Album Review: Kate Fenner — Middle Voice

As “Two Minds” opens Middle Voice, one might think that Kate Fenner is merely another in a waif-viced singer-songwriters. But give the song a moment to unfold, and both it and its singer/composer reveal greater depth. There’s a windswept Americana feel to the music, with a mood and sensibility that evokes pleasant memories of Bob

Album Review: Anywhere — Anywhere II

Anywhere is an aggregation of indie/underground artists who collectively make a psychedelic folk sound. But Anywhere doesn’t sound like acid-folk, though: there’s a solid rock foundation to the group’s music. A swirling feel that conjures memories of the Beatles’ “Tomorrow Never Knows” characterizes songs like “Bone Flute Blues.” On II, Anywhere conjures a soaring, surprisingly

A Look Back at Bob Dylan’s “Blood on the Tracks”

This feature originally appeared on BestClassicBands. By the time of 1975’s Blood on the Tracks, Bob Dylan had moved through a succession of distinct musical personae. Beginning his career as a Woody Guthrie acolyte, Dylan soon established his own voice, singing and writing original folk protest songs. After famously “going electric,” Dylan bent the rock

Hundred-word Reviews: New Releases

There’s quite a massive stack of new (or at least new-when-I got-’em) releases here at Musoscribe World HQ. Time to review them. 6-String Drag – Top of the World (Schoolkids Records) This Raleigh-based group was at the forefront of the Americana scene, back when it didn’t even have a name (some called it alt-country). After

Album Review: The Rough and Tumble — We Made Ourselves a Home…

The Rough & Tumble is the folk-Americana duo of Mallory Graham and Scott Tyler. These days the pair consider themselves at home on the road, but in the Rough & Tumble’s bio, the nomadic pair say that they “used to say they were from Nashville.” And before that, Graham (who was born in Pennsylvania) and

Album Review: Andrew Reed – If All the World Were Right

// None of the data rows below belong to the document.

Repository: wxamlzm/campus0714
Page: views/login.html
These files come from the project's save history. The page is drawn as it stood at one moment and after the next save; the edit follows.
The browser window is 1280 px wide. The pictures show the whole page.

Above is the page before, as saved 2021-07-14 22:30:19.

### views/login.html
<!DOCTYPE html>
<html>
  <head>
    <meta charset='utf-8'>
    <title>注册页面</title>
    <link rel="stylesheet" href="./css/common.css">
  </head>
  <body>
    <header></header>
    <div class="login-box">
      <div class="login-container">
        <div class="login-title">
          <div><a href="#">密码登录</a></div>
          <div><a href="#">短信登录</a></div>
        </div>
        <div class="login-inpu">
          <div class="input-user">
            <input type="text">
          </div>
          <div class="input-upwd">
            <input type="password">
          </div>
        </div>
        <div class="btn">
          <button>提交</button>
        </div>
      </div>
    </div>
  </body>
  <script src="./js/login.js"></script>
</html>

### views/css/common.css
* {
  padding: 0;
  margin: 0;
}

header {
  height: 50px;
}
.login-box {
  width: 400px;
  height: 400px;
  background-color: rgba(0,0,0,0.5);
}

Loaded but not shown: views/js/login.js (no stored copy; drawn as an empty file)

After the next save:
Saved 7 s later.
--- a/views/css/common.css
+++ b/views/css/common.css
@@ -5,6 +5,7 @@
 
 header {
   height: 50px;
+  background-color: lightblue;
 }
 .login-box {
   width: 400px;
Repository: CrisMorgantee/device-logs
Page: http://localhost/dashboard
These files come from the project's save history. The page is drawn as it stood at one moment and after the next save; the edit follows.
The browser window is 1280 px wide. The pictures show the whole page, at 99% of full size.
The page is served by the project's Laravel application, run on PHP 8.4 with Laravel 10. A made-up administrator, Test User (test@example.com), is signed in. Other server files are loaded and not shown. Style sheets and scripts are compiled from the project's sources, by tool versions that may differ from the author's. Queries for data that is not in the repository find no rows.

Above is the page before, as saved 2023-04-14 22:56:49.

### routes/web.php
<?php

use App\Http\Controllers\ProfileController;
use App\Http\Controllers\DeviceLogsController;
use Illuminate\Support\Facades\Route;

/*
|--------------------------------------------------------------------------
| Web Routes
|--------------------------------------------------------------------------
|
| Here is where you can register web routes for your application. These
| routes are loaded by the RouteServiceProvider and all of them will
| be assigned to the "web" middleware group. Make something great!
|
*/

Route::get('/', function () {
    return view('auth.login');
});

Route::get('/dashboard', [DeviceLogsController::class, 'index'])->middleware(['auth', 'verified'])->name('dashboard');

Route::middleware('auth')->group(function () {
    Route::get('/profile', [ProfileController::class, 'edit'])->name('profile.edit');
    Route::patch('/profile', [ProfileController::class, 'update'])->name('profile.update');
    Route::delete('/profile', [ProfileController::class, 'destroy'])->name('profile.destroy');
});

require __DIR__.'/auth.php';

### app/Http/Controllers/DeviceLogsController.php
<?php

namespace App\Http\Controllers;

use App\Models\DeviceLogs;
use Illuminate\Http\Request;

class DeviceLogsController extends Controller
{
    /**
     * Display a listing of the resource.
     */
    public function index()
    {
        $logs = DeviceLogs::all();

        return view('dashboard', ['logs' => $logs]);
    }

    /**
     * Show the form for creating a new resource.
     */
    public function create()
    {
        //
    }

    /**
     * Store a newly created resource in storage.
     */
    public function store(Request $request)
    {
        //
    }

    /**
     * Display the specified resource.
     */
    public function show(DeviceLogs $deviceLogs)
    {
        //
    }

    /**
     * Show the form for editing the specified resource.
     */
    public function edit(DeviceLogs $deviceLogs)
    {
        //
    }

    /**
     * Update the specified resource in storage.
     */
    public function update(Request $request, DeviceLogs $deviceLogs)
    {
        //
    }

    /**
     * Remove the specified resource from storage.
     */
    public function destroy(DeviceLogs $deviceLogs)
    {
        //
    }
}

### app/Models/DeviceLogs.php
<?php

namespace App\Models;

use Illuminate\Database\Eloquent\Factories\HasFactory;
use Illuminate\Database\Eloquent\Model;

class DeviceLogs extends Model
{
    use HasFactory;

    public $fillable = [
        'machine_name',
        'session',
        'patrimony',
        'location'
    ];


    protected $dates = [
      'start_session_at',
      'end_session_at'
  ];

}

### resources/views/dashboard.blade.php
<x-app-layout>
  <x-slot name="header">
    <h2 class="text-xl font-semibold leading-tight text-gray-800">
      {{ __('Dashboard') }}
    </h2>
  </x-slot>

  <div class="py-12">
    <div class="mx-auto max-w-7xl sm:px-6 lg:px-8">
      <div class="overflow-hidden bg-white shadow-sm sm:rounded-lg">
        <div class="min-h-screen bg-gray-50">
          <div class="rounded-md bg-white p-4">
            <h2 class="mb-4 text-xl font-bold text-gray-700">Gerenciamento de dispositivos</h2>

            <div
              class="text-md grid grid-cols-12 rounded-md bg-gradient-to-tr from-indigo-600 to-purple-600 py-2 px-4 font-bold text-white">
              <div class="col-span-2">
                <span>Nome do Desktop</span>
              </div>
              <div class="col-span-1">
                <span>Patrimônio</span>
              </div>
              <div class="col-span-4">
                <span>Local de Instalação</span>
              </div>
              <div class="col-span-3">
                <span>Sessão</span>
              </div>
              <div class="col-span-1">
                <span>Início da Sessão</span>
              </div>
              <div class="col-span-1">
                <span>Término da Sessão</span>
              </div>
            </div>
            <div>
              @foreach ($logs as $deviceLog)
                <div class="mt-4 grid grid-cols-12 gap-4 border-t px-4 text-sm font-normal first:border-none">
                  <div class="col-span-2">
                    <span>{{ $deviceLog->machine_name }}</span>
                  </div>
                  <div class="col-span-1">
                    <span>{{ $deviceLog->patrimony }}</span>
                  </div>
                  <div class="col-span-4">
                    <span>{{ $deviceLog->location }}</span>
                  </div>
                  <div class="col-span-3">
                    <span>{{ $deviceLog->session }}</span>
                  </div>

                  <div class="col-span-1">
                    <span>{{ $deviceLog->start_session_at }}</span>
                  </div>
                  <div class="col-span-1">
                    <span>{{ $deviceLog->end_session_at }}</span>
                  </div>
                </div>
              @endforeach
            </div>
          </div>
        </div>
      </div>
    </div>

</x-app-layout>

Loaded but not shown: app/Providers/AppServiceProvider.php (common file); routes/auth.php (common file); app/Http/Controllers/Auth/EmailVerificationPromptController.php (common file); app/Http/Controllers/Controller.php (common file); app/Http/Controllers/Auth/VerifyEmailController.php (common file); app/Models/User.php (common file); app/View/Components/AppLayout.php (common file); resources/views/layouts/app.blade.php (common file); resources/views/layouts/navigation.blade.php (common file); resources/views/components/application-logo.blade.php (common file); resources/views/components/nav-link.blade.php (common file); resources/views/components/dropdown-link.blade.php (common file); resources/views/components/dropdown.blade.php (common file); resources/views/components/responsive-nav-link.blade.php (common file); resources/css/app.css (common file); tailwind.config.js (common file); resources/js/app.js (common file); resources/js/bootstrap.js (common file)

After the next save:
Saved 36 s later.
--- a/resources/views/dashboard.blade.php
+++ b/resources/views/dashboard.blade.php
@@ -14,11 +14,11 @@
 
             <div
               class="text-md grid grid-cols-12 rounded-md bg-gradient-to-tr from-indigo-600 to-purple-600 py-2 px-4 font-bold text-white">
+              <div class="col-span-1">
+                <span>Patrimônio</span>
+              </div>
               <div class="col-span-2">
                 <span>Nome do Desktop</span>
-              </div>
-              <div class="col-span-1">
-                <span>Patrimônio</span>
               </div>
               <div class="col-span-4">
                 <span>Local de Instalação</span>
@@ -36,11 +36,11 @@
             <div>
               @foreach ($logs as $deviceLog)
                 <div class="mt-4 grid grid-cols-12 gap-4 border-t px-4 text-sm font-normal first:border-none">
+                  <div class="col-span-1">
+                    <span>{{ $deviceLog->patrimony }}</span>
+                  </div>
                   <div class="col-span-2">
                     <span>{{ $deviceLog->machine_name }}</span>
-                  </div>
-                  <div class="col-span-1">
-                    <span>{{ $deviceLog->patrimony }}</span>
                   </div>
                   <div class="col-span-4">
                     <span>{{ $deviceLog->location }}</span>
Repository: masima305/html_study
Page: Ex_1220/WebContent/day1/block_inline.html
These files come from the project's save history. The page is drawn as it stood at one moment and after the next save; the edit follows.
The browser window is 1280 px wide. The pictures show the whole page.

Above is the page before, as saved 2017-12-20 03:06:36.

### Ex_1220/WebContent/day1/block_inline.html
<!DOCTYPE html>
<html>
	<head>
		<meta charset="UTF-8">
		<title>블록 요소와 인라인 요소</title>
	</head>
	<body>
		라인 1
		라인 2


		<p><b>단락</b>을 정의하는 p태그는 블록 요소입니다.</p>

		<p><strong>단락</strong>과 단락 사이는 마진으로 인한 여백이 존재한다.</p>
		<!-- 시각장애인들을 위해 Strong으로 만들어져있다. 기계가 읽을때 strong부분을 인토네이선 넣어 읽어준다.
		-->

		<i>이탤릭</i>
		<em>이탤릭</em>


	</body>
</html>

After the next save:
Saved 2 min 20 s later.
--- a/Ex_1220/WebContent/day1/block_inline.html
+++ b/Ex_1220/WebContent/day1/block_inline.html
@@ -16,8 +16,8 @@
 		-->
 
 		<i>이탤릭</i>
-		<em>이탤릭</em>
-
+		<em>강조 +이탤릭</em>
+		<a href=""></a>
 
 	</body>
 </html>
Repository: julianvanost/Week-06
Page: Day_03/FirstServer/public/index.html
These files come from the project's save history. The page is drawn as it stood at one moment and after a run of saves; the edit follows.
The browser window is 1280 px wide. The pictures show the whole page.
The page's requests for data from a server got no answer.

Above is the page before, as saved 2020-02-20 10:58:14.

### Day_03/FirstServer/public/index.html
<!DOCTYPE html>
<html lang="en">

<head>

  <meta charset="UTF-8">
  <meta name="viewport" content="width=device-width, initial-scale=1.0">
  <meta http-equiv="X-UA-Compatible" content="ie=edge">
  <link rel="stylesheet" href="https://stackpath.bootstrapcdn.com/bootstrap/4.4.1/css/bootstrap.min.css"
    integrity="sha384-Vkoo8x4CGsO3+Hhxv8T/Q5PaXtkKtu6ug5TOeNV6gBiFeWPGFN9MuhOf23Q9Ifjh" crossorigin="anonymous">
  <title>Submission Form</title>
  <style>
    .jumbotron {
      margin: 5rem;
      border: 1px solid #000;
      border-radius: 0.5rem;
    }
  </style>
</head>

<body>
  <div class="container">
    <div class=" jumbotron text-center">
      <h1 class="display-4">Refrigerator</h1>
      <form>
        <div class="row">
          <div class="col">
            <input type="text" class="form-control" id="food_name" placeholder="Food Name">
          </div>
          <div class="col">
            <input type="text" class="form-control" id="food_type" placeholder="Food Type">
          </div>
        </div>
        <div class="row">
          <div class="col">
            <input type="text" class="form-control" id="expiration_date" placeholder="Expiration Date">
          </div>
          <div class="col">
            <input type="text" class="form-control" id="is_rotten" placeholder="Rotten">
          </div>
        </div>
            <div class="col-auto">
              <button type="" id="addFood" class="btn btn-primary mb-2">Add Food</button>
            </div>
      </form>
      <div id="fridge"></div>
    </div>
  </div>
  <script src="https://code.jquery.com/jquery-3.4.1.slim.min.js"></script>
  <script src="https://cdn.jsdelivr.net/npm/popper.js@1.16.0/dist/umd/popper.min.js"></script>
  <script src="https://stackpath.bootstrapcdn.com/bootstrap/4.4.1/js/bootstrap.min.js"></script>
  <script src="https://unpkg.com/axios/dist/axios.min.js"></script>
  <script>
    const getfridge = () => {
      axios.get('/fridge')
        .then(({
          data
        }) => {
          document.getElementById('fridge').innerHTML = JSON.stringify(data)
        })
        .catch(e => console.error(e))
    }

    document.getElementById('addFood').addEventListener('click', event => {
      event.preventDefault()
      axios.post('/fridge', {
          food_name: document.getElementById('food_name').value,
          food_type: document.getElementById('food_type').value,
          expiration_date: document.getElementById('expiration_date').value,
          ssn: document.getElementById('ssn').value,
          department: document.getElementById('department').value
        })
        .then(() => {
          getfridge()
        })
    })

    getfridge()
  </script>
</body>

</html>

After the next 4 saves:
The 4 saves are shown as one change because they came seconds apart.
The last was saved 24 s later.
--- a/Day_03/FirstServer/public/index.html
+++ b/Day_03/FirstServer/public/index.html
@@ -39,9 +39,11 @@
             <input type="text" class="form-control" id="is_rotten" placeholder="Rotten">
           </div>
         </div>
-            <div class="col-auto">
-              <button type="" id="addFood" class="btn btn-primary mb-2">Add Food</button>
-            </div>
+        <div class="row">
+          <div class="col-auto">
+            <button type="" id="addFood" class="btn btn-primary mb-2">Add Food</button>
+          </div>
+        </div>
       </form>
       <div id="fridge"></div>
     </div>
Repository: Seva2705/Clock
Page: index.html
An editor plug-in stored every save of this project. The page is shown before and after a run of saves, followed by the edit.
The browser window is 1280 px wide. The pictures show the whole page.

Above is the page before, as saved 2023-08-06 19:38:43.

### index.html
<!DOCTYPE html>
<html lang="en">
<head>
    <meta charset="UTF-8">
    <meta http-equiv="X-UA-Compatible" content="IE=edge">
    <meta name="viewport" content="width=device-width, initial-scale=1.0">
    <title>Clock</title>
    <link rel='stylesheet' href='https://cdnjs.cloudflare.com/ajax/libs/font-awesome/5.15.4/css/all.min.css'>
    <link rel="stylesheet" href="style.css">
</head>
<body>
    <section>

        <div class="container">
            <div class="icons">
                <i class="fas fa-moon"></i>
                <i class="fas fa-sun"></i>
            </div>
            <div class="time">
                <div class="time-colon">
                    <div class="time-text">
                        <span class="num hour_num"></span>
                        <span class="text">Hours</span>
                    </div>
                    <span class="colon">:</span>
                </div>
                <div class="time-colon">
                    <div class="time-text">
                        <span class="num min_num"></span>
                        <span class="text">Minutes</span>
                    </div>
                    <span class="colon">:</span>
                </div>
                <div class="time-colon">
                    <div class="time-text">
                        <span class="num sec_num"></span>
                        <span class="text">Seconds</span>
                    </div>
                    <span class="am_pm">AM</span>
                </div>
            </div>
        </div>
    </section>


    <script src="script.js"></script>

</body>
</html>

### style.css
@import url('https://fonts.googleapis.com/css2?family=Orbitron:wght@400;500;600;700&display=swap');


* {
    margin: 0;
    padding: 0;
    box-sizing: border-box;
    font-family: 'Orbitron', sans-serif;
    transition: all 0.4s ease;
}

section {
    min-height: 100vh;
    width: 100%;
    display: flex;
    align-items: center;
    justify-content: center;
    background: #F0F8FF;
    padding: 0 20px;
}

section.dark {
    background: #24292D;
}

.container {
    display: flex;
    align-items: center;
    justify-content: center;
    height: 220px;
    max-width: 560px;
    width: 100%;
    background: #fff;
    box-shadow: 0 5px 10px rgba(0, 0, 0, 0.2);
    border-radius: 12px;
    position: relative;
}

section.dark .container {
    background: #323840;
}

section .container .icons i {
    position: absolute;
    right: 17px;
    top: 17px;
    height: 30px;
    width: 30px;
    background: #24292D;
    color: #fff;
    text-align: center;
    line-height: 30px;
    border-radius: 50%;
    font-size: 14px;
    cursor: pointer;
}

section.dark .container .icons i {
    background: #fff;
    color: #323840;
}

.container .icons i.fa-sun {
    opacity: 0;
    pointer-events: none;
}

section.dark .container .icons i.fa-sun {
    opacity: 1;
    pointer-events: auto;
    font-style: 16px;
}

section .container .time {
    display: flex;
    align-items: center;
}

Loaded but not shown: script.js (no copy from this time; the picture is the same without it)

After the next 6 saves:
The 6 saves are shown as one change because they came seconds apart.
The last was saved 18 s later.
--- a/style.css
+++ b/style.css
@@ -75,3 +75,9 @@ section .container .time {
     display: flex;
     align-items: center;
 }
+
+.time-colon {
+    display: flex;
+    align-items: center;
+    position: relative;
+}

For many people, Asheville, North Carolina is and intentional destination. Set aside for the moment those retirees who settle here for their golden years. For young and middle-aged adults, it’s a city to which they are drawn. People move to Asheville in hope of effecting a life change. It’s wholly unlike larger nearby cities such

Boxed Set Review: Woody Guthrie — The Tribute Concerts

A tribute to a giant in popular music and American culture such as Woody Guthrie deserves no less than the most lavish – yet still dignified – package possible, and with The Tribute Concerts, Bear Family Productions has delivered just that. A weighty set – both in terms of content and physical form – The

Album Review: Angel Olsen — Phases

Across her first three albums and an EP, Asheville’s own Angel Olsen has carved out a musical niche of her own. Her music is perhaps best described as a collection of familiar, well-worn melodies and styles to which she applies her own stamp. Her most recent release of new material, 2016’s My Woman drew upon